Marc-Edouard Vlasic Trade Outcome: Calgary
Kiprusoff became a star in Calgary in his début season. Over his 38 regular season starts, his statistics rocketed up to Vezina-caliber levels. Featuring a 24-10-4 record, a .933 save percentage, and an astonishing 1.69 goals against average, the Flames’ new goaltender helped the team to a 94-point season. This propelled the club into sixth place in the conference, thus granting them a playoff berth. This was the first time Calgary had qualified for the playoffs since 1996.
Their goalie stayed hot for that postseason and brought them all the way to Game Seven of the Stanley Cup Finals, defeating the San Jose Sharks in the Western Conference Finals along the way. However, they would lose that seventh game to the Tampa Bay Lighting, stopping them just short of a Stanley Cup victory.
After his breakout season in 2003-2004, his numbers stayed high until 2007-2008. He would then alternate between terrible years and incredibly amazing season for the remainder of his career. In his last five full years in the NHL, he posted the following save percentages: .906, .903, .920, .906, .921.
Marc-Edouard Vlasic Trade Outcome: San Jose
As mentioned before, the second round pick that Calgary gave up for Kiprusoff eventually turned into defenseman Marc-Edouard Vlasic. After his first full season, fans were critical of the move San Jose had made a few years earlier. After all, the Sharks gave up somebody who turned out to be a franchise goaltender for an unproven, 18-year old blueliner.
However, Vlasic quickly flourished into a top-tier defenseman for San Jose. After an incredible rookie year and an unfortunate sophomore slump, the young Canadian made a reputation for being one of the most reliable skaters on the Sharks’ defensive roster. Since he entered the league in 2006, Pickles has average 22:00 minutes per night, has a plus-111 rating, and possesses a 53.5% corsi despite starting 52.8% of his shifts in the defensive zone.
Since Vlasic’s forte is his defensive skill and not his goal-scoring abilities, most of the hockey world was not aware of him. However, that changed in 2014 when he helped Canada to a gold medal victory during the Winter Olympics at Sochi. Primarily being paired with Drew Doughty of the Los Angeles Kings, Vlasic was able to demonstrate his abilities to the world while allowing the offensively minded Doughty to take risks in the attacking zone.
In addition to these statistics, the defenseman is also one of San Jose’s four alternate captains this season, officially making him part of the team’s leadership group.
The Winner of the Marc-Edouard Vlasic Trade

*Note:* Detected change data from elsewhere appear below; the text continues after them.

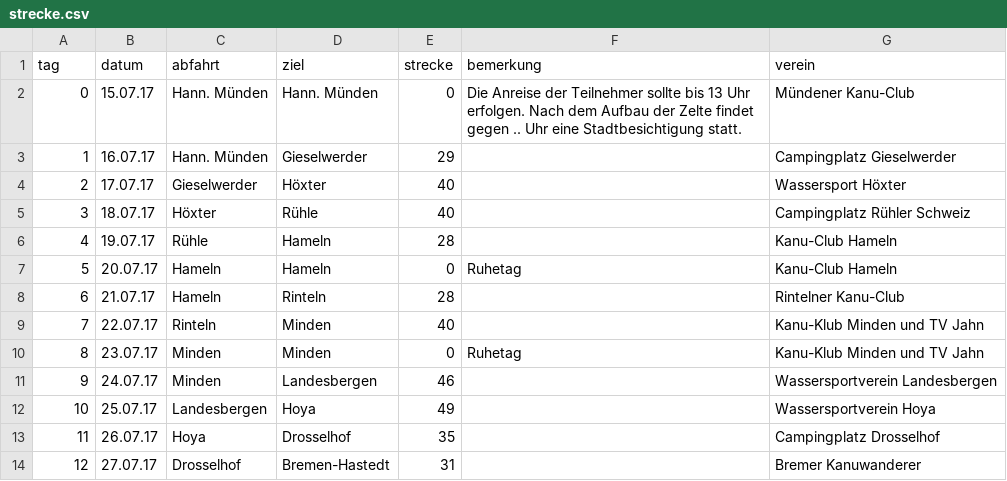
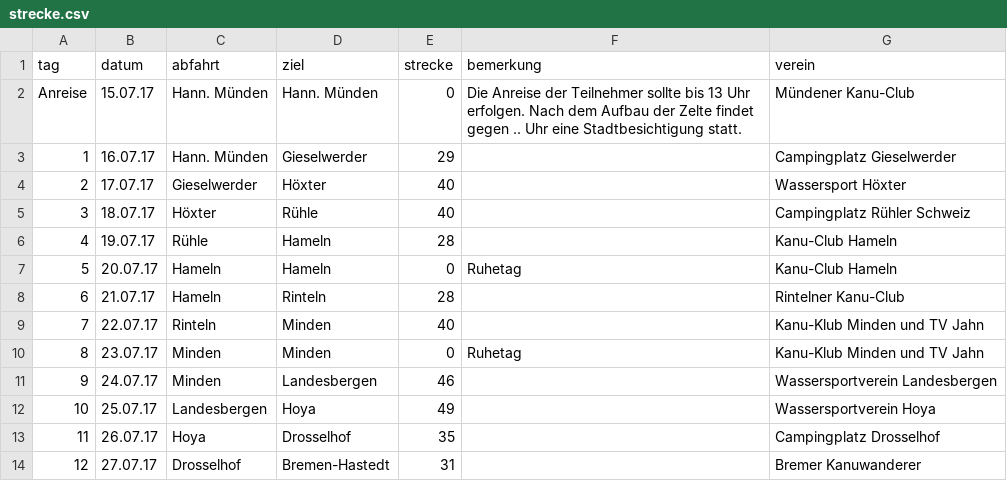
Before and after one commit to Weserfahrt/weserfahrt.github.io, a CSV file: _data/strecke.csv, drawn as a sheet.

Commit message:
Update strecke.csv

```diff
--- a/_data/strecke.csv
+++ b/_data/strecke.csv
@@ -1,3 +1,3 @@
 tag,datum,abfahrt,ziel,strecke,bemerkung,verein
-0,15.07.17,Hann. Münden,Hann. Münden,0,Die Anreise der Teilnehmer sollte bis 13 Uhr erfolgen. Nach dem Aufbau der Zelte findet gegen .. Uhr eine Stadtbesichtigung statt.,Mündener Kanu-Club
+Anreise,15.07.17,Hann. Münden,Hann. Münden,0,Die Anreise der Teilnehmer sollte bis 13 Uhr erfolgen. Nach dem Aufbau der Zelte findet gegen .. Uhr eine Stadtbesichtigung statt.,Mündener Kanu-Club
 1,16.07.17,Hann. Münden,Gieselwerder,29,,Campingplatz Gieselwerder
```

As much as I hate to do this on my first article of this series, there is no single winner of this swap. Rather, there are two winners. In this deal, Calgary got a franchise goaltender, something that San Jose already had in Nabokov. In return, the Sharks obtained possibly the best defensive defenseman in franchise history. Both teams eventually benefited from this trade and got exactly what they needed at the time. This was a splendid move for both squads.
This article was originally published in February, 2015.
Drew Weber is a columnist for the San Jose Sharks at The Hockey Writers. He previously wrote articles and appeared on podcasts for Teal Town USA (formerly Pucknology) and contributed briefly to Fear the Fin. You can follow him on Twitter at @puck_over_glass.